|NCI Announces Integrated Implementation
Plan to Fight Lung Cancer
The National Cancer Institute (NCI) today announced
an integrated effort to eliminate the suffering and
death due to lung cancer by 2015. Each year, 160,000
people in the United States die from lung cancer,
making it the number one cause of cancer deaths in this
country. This initiative further supports the NCI mission
to eliminate the suffering and death due to all cancers
The primary cause of lung cancer is tobacco smoke. “If
we are going to be serious about improving health and
preventing disease, we must continue to drive down tobacco
use and exposure to second-hand smoke in this country,” said
Michael O. Leavitt, Secretary of the Department of Health
and Human Services.
However, smoking is not the sole cause of lung cancer.
Other environmental threats and factors play a role
in its development. “Reducing the burden of lung cancer
is absolutely essential to achieving our overall 2015
goal,” said NCI Director Andrew von Eschenbach, M.D.
As part of this integrated implementation plan, three
critical strategies will be targeted:
- Reducing the risk for lung cancer by achieving more
effective tobacco control
- Improving the likelihood of a cure through earlier
detection and treatment of lung cancer and pre-cancer
- Introduction of novel targeted therapies through
cohesive partnerships with ongoing or planned biology
Specific recommendations made by NCI’s I-2 team, or
Integration Implementation Team, include efforts in
- Cessation: Improve the success
rates of smoking cessation through a multi-pronged
approach including the development and testing of
promising therapies for nicotine addiction; develop
innovative studies to explore the genetics of nicotine

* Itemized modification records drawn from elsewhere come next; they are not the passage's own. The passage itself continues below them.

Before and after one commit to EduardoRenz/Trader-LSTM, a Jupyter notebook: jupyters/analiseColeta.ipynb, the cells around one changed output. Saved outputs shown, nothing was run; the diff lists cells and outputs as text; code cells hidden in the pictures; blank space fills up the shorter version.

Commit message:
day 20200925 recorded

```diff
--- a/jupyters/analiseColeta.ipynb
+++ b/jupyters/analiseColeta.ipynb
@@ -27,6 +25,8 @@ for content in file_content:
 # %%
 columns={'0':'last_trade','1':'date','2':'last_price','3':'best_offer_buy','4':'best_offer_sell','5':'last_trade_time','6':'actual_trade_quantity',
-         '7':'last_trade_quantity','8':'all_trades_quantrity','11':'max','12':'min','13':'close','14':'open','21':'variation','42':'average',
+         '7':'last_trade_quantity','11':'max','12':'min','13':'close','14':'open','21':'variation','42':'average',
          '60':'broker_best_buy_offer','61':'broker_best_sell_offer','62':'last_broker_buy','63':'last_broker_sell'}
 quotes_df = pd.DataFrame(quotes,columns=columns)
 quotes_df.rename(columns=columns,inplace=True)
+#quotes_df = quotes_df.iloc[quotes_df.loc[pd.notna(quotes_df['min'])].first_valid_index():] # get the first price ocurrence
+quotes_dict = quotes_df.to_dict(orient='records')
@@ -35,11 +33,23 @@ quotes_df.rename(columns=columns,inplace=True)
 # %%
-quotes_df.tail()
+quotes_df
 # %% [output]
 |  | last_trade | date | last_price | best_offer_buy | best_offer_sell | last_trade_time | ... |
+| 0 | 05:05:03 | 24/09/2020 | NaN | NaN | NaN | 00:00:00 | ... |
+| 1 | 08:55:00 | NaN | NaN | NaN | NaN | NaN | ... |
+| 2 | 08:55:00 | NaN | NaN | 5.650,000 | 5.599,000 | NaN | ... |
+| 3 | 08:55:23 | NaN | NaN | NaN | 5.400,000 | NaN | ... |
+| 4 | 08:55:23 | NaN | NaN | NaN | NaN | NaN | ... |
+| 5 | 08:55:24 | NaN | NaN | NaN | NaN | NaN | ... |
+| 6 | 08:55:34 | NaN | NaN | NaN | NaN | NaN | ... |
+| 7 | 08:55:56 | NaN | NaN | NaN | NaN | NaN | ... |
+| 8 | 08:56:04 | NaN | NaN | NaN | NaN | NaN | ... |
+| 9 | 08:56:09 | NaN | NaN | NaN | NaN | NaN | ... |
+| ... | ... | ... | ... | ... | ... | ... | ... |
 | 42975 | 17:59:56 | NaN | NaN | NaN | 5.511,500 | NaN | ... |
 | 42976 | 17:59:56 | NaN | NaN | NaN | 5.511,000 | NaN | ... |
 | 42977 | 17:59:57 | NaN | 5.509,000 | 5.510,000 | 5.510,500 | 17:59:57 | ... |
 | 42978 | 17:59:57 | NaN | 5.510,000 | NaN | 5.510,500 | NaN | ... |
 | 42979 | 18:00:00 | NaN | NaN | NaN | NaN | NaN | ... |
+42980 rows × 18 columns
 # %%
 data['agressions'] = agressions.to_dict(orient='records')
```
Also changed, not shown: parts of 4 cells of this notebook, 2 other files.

addiction and gene/environment interactions of nicotine
dependence; conduct vaccine research to understand
the potential role that the treatment of addiction
may provide; support ongoing studies to better characterize
the impact of nicotine on the developing brain.
- Early Detection: Maximize detection
efforts using proteomic and expression technologies
on tissue and biospecimen samples; utilize tissue
from lung cancer cases diagnosed in the Prostate Lung
Colorectal and Ovarian (PLCO) trial to identify markers
expressed in malignancies.
- New Drug Development and Response to Therapy: Study
the early cancer and pre-cancer microenvironment focusing
on the effects of inflammation, infection and injury
on the development of lung cancer; establish a lung
cancer-specific Image Response Assessment Team (IRAT)
to initiate standards for image acquisition, quantitative
image analysis of markers of response, and new molecular
imaging strategies to assess response; develop a model
that integrates genomic, transcription, proteomic,
and clinical manifestations of lung cancer and provide
a global road map of the current understanding of
lung cancer development, sites and mechanisms of drug
interventions; develop drug delivery systems and strategies
to stimulate research in alternative, more effective
and less toxic methods such as aerosolized drug delivery
for organ-confined disease or prevention, and nanoparticle-based
drug delivery for systemic disease.
The implementation of this initiative is under way,
and progress on these efforts will be reported in the
For more information on lung cancer research, clinical
trials, and other efforts at the NCI, please go to http://www.nci.nih.gov/cancertopics/types/lung.
For information on quitting smoking, please go to http://smokefree.gov/ or call 1-800-QUITNOW.
For more information about cancer, please visit the
NCI Web site at http://www.cancer.gov or call NCI's
Cancer Information Service at 1-800-4 CANCER (1-800-422-6237).
The National Institutes of Health (NIH) — The
Nation's Medical Research Agency — is comprised
of 27 Institutes and Centers and is a component of
the U. S. Department of Health and Human Services.
It is the primary Federal agency for conducting and
supporting basic, clinical, and translational medical
research, and investigates the causes, treatments,
and cures for both common and rare diseases. For more
information about NIH and its programs, visit http://www.nih.gov.